:: RECORDS SUPPLIED ::
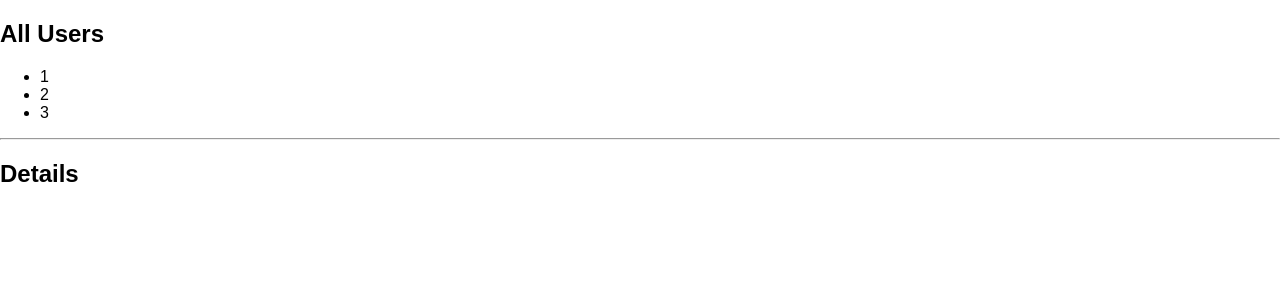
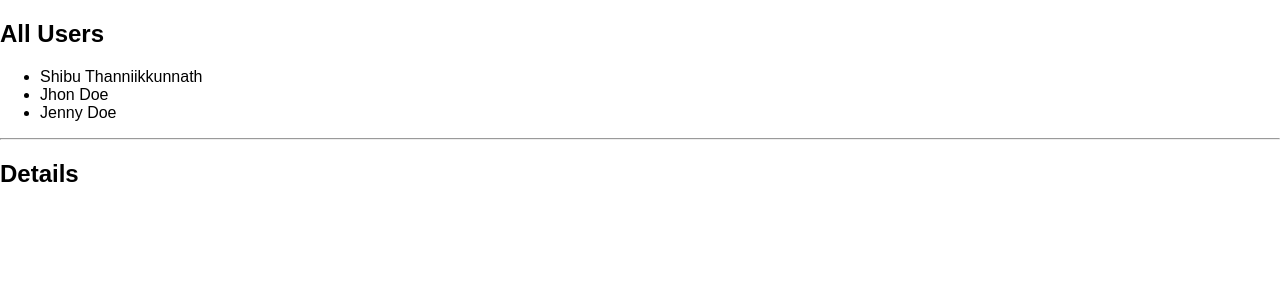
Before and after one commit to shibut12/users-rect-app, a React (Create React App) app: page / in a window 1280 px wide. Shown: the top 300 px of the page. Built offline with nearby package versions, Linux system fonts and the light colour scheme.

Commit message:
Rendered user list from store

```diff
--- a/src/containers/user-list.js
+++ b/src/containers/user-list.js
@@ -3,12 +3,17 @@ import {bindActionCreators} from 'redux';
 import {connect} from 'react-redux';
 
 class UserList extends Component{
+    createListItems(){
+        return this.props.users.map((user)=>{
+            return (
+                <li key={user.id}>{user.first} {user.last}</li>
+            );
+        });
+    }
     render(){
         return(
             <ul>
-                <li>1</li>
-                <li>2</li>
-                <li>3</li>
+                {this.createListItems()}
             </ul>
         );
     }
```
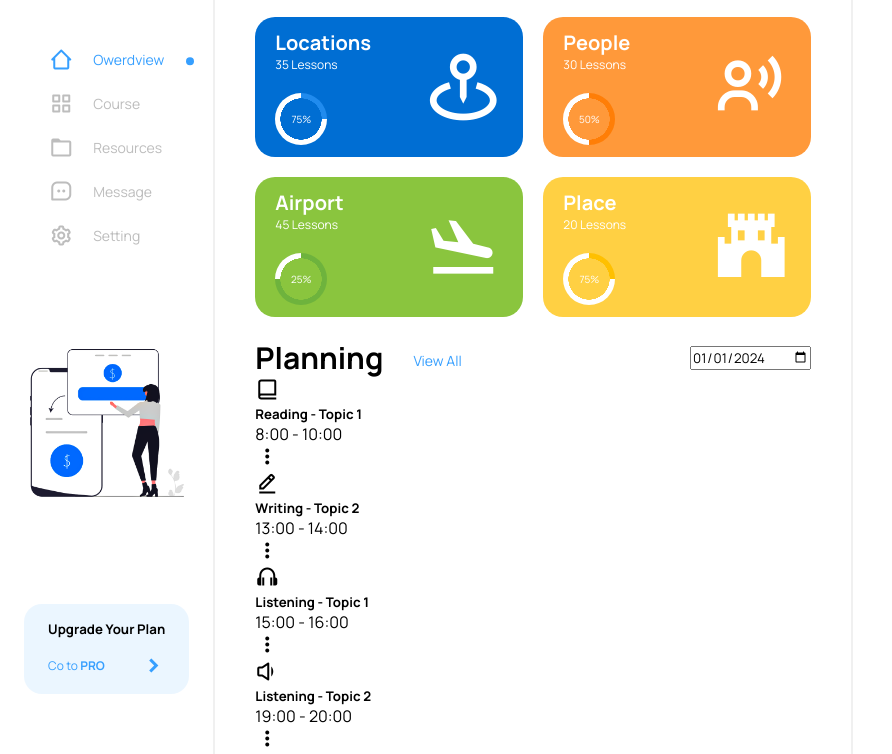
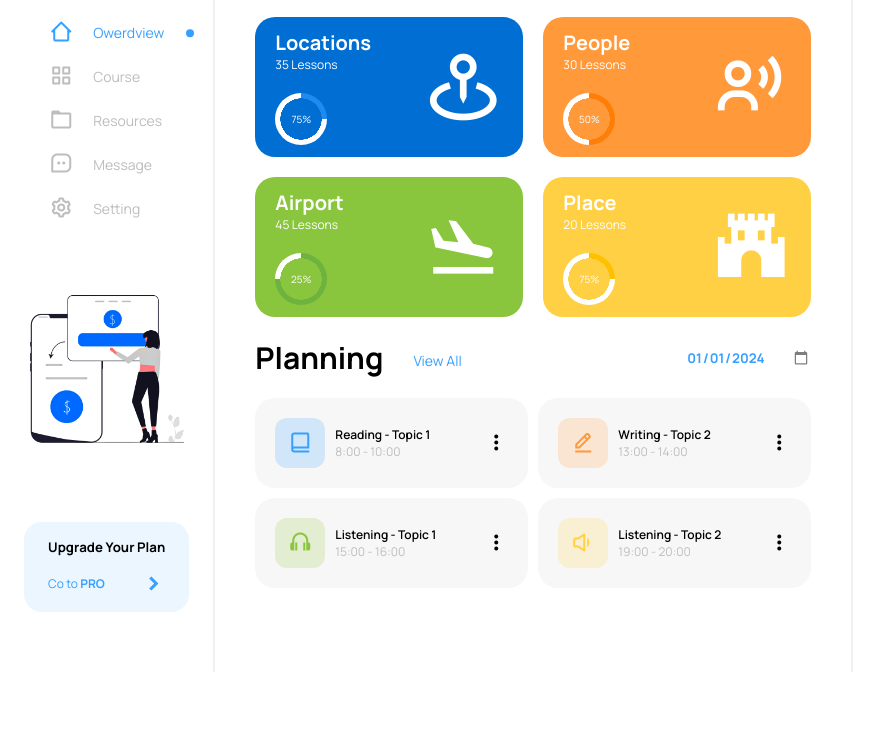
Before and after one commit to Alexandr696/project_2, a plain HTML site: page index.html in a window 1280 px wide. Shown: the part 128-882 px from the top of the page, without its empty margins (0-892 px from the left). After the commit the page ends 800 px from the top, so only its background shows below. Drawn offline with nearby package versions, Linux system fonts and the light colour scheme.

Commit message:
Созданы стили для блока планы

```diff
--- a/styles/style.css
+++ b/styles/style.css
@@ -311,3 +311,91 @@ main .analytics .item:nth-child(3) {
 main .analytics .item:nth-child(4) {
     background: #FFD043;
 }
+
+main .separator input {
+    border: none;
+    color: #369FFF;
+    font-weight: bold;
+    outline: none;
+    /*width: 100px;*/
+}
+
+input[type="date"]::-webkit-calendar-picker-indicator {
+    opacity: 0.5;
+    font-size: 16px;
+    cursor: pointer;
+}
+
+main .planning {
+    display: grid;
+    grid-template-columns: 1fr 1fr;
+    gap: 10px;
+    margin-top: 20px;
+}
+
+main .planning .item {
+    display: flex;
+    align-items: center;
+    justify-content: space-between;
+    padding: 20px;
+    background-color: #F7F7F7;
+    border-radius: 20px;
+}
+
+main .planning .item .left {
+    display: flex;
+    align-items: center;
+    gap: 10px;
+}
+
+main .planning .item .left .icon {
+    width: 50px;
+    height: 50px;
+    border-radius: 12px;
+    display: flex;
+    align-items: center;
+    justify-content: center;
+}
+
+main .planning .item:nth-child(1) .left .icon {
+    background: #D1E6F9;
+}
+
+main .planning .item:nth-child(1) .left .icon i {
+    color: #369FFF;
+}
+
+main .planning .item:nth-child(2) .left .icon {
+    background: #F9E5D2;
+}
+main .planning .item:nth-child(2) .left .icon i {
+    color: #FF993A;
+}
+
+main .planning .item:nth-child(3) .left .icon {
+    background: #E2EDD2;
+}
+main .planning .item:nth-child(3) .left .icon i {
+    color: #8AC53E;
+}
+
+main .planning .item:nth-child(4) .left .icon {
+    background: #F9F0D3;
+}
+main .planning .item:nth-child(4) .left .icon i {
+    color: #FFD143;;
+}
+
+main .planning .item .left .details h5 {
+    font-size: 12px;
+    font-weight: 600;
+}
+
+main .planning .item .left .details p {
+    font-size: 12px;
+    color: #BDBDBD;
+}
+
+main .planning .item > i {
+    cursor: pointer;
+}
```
:::
:: RECORDS SUPPLIED ::
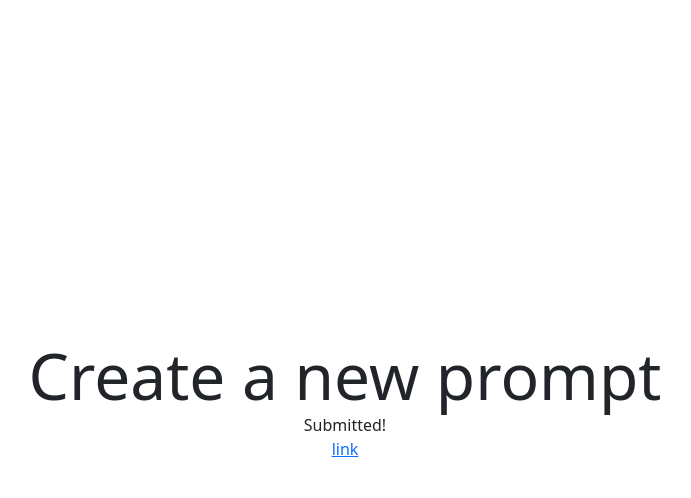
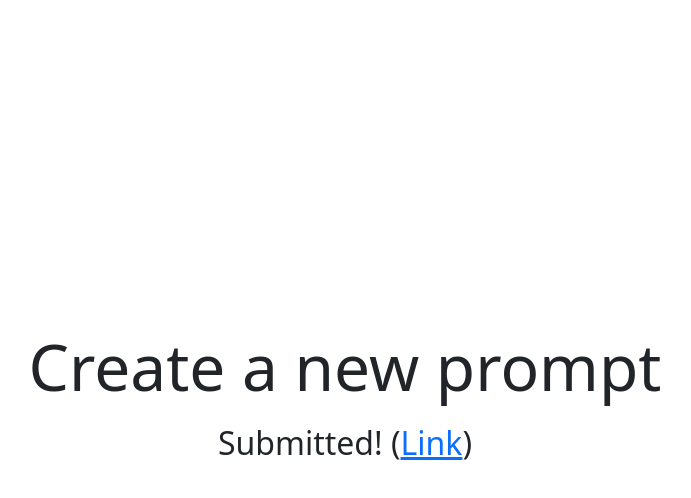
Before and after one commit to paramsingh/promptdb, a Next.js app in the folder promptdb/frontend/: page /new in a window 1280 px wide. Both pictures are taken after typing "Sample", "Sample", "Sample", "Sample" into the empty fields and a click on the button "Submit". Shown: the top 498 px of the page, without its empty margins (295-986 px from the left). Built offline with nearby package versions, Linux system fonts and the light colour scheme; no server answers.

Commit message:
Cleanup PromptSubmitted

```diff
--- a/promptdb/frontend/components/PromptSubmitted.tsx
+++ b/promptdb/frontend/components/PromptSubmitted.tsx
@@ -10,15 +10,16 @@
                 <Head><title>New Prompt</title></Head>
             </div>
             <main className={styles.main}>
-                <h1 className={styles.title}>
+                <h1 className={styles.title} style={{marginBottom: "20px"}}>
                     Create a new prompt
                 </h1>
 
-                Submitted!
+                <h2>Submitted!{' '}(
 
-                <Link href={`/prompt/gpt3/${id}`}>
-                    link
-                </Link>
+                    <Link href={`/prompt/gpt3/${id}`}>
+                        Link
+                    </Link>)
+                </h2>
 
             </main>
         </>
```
:::
**WORK ORDER**
Each line above with the string "icon" in it should be located and copied.

**OUTPUT OF THE TASK**
+main .planning .item .left .icon {
+main .planning .item:nth-child(1) .left .icon {
+main .planning .item:nth-child(1) .left .icon i {
+main .planning .item:nth-child(2) .left .icon {
+main .planning .item:nth-child(2) .left .icon i {
+main .planning .item:nth-child(3) .left .icon {
+main .planning .item:nth-child(3) .left .icon i {
+main .planning .item:nth-child(4) .left .icon {
+main .planning .item:nth-child(4) .left .icon i {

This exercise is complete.